#### [Provided material]
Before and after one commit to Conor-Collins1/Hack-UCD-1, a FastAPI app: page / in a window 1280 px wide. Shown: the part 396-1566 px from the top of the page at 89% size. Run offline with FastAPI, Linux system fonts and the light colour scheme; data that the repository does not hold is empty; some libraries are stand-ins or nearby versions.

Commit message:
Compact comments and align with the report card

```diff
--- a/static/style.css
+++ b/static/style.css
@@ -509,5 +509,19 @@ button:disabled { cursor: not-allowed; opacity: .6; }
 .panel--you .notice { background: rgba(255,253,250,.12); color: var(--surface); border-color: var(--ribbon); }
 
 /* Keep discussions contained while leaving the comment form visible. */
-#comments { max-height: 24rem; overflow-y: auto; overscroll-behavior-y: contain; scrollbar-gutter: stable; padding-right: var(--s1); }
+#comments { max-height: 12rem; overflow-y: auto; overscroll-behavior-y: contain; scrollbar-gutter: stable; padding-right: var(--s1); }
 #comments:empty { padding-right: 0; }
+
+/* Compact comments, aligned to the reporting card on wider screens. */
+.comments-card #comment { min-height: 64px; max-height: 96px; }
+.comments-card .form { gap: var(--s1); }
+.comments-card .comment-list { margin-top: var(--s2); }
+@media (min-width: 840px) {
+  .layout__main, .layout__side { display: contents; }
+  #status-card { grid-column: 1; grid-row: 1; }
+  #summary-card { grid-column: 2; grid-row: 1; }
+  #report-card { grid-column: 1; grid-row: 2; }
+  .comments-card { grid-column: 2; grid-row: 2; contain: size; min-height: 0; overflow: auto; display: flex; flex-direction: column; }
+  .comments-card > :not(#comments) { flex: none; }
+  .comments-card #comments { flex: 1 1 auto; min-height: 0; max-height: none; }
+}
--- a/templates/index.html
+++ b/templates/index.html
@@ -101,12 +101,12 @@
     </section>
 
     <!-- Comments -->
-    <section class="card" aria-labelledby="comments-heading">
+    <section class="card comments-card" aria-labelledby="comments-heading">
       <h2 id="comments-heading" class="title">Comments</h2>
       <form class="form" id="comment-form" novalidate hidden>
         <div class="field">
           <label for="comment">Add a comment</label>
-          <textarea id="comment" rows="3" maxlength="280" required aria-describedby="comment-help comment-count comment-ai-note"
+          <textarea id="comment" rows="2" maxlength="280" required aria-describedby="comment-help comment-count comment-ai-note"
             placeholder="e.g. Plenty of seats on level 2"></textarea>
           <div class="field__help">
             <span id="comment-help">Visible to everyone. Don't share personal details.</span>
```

#### [To do]
Going through the entries, return every line holding the word "note".

#### [Your response]
-          <textarea id="comment" rows="3" maxlength="280" required aria-describedby="comment-help comment-count comment-ai-note"
+          <textarea id="comment" rows="2" maxlength="280" required aria-describedby="comment-help comment-count comment-ai-note"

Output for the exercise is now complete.